Fundamentally good urban planning principles are also climate sensitive planning principles as the roles and responsibilities of urban planners include minimizing risks, improving infrastructure, protecting ecosystems and promoting local economic development. Any urban development initiative can be viewed from the lens of urban mitigation or adaptation. However, the real challenge is ensuring that urban and city planners consider the impacts of climate change in their plans, strategies, and initiatives. Planners have many tools at their disposal to steer adaptation and mitigation efforts. Those include:
- Land use planning and urban form which can minimize exposure to lands that are climate hazards. Additionally, compact urban forms which allow walkability can mitigate GHG emission from transportation
- Environmental planning: planners should protect and prohibit development in sensitive ecosystems such as wetlands, mangrove forests etc. which not only protects cities from floods, erosion and other threats but also has climatic benefits (for example green spaces reduce heat and offer shade thereby improving well-being)
- Building and site design: regulating the location and design features can be encouraged or prohibited to make building more resilient to the expected impacts of climate change. For example, buildings can be constructed such that they can withstand increasingly extreme weather events like hurricanes. From a mitigation perspective, a building can be constructed to reduce energy and water consumption.
- Local Economic development planning: promoting economic growth is essential in urban sustainability as it increases the adaptive capacity of climate vulnerable groups
Conclusion and way forward
Despite the huge effects climate change can have, it is often not integrated with urban policies and strategies. These pose a number of challenges. Importantly, constrained funding makes it difficult for city officials to justify building more costly but resilient infrastructure for the future (especially when the need for such resilience measures will only become evident in the long run). Some argue that there are other priorities. Securing the political will and getting a political commitment to mainstreaming climate concerns into plans, infrastructure investments and land-use management is often difficult and requires a lot of advocacy from civil society organisations. Perhaps the most crucial aspect to accelerate urban climate action is to get city governments to understand that climate change impacts are not just environmental concerns but they are rather development pillars which play a central role in economic performance and poverty reduction and alleviation.
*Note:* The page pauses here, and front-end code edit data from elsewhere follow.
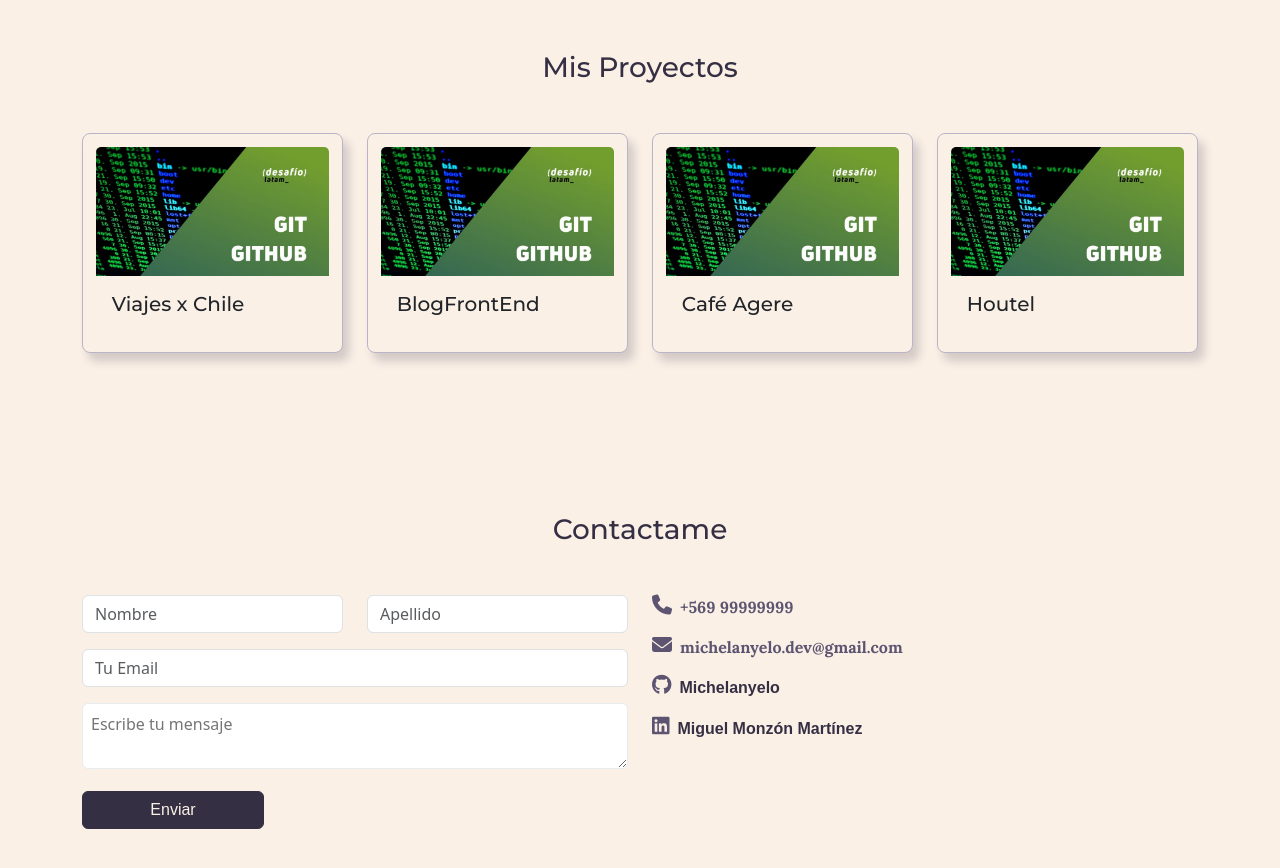
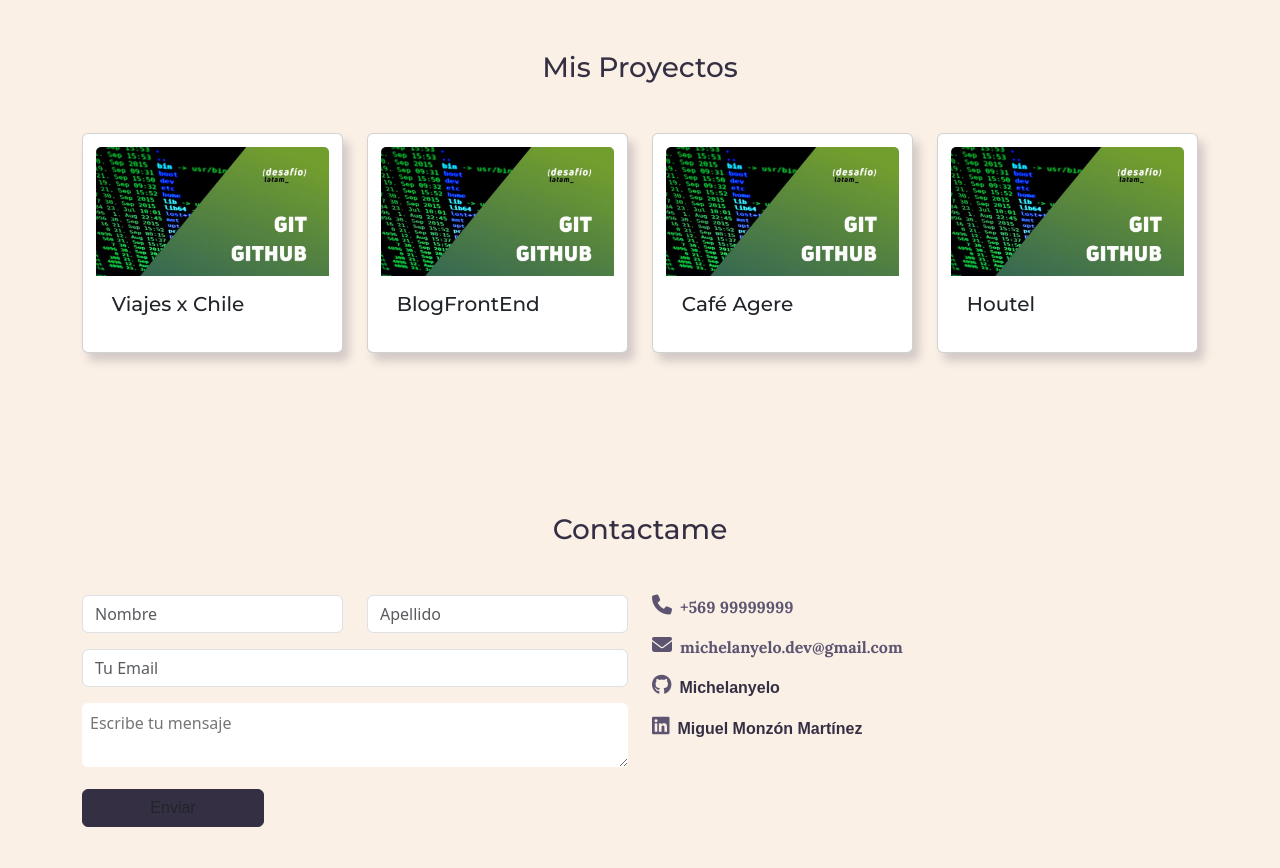
Before and after one commit to michelanyelo/MiPrimerPortafolio-DL, a website: page index.html in a window 1280 px wide. Shown: the part 1040-1908 px from the top of the page. Drawn offline with nearby package versions, Linux system fonts and the light colour scheme.

Commit message:
"Modificando bootstrap variables"

```diff
--- a/assets/sass/abstracts/_variables.scss
+++ b/assets/sass/abstracts/_variables.scss
@@ -1,40 +1,25 @@
-// color
+// Definición de variables personalizadas
+
+// Colores base
 $color-dark: #352F44;
 $color-medium: #5C5470;
 $color-light: #B9B4C7;
 $color-background: #FAF0E6;
-
-// intento de modificar caracteristicas base de bootstrap (funciona)
-// // bootstrap
-// // navbar
-// $navbar-dark-color: $color-background;
-// $navbar-dark-active-color: $color-light;
-// // card
-// $card-border-color: $jet;
-// $card-color: $light-gray;
-// // $card-box-shadow: 0 16px 30px rgba(255, 219, 104, .8);
-
-
-// Colores por función
-// Definición de Colores
-$color-dark: #352F44;
-$color-medium: #5C5470;
-$color-light: #B9B4C7;
-$color-background: #FAF0E6;
+$color-background-light: #fff9f3;
 
 // Colores por función
 $navbar-bg-color: $color-dark;
 $navbar-text-color: $color-background;
 $header-color: $color-dark;
 $paragraph-color: $color-medium;
-$card-border-color: $color-light;
 $button-bg-color: $color-dark;
 $button-text-color: $color-background;
 $body-bg-color: $color-background;
 $anchor-color: $color-dark;
 $anchor-hover-color: darken($color-dark, 10%);
 $fontawesome-color: $color-dark;
-$card-bg-color: $color-background;
+$card-bg-color: $color-background-light;
 $card-shadow-color: #352f4433;
 
-// Paleta https://colorhunt.co/palette/352f445c5470b9b4c7faf0e6
+// Tamaños personalizados
+$card-radius: 0.5rem;
--- a/assets/sass/base/_base.scss
+++ /dev/null
@@ -1,4 +0,0 @@
-body {
-    background-color: $body-bg-color;
-    color: $paragraph-color;
-}
--- /dev/null
+++ b/assets/sass/base/_reset.scss
@@ -0,0 +1,11 @@
+* {
+    margin: 0;
+    padding: 0;
+    border: 0;
+    box-sizing: border-box;
+}
+
+body {
+    background-color: $body-bg-color;
+    color: $paragraph-color;
+}
--- a/assets/sass/base/_typography.scss
+++ b/assets/sass/base/_typography.scss
@@ -21,5 +21,5 @@ p {
 a,
 button {
   font-family: 'Open-Sans', sans-serif !important;
-  color: $paragraph-color;
+  text-decoration: none;
 }
--- a/assets/sass/components/_anchor.scss
+++ b/assets/sass/components/_anchor.scss
@@ -1,6 +1,6 @@
 a {
     color: $anchor-color;
-    text-decoration: none;
+    transition: transform 0.5s;
 
     &:hover {
       color: $anchor-hover-color;
--- a/assets/sass/components/_button.scss
+++ b/assets/sass/components/_button.scss
@@ -1,9 +1,10 @@
-button, .btn {
+button,
+.btn {
   background-color: $button-bg-color;
   border-color: $button-bg-color;
-    color: $button-text-color;
 
   &:hover {
+    color: $color-background;
     background-color: lighten($button-bg-color, 10%);
     border-color: lighten($button-bg-color, 10%);
   }
--- a/assets/sass/components/_card.scss
+++ b/assets/sass/components/_card.scss
@@ -1,13 +1,11 @@
 .card {
     padding: 0.8rem;
-    border-radius: 0.5rem;
-    border: 1px solid $card-border-color;
-    background-color: $card-bg-color;
     box-shadow: 6px 8px 10px $card-shadow-color;
     transition: transform 0.5s;
 
     &:hover{
         cursor: pointer;
         transform: scale(1.1);
+        color: $header-color;
     }
 }
--- a/assets/sass/components/_navbar.scss
+++ b/assets/sass/components/_navbar.scss
@@ -1,12 +1,3 @@
 nav {
     background-color: $navbar-bg-color;
-    color: $navbar-text-color;
-
-    a {
-        color: $navbar-text-color;
-
-        &:hover {
-            color: lighten($navbar-text-color, 10%);
-        }
-    }
 }
--- a/assets/sass/main.scss
+++ b/assets/sass/main.scss
@@ -5,7 +5,7 @@
 @import 'vendors/bootstrap';
 
 // base/
-@import 'base/base';
+@import 'base/reset';
 @import 'base/typography';
 
 // layout/
--- a/index.html
+++ b/index.html
@@ -61,7 +61,7 @@
                             <i class="bi bi-linkedin"></i> LinkedIn</a> o por correo electrónico
                         <a href="mailto:michelanyelo@gmail.com">michelanyelo@gmail.com</a>
                     </p>
-                    <a class="btn btn-primary col-12 col-md-4">Contactame</a>
+                    <button type="submit" class="btn btn-custom col-12 col-md-4">Enviar</button>
                 </div>
             </div>
         </section>
@@ -195,7 +195,7 @@
                             <textarea id="message" class="w-100 p-2 border-light-subtle rounded"
                                 placeholder="Escribe tu mensaje"></textarea>
                         </div>
-                        <button type="submit" class="btn btn-primary col-12 col-md-4">Enviar</button>
+                        <button type="submit" class="btn btn-custom col-12 col-md-4">Enviar</button>
                     </form>
                 </div>
 
```
Also changed, not shown: assets/css/main.css, 1 other file. Lines whose indentation alone changed are shown as unchanged.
United Nations Human Settlements Programme, 2011. Cities and Climate Change: Global Report on Human Settlements 2011.
United Nations Human Settlements Programme, 2014. Planning for Climate Change: A Strategic, Values-Based Approach for Urban Planners.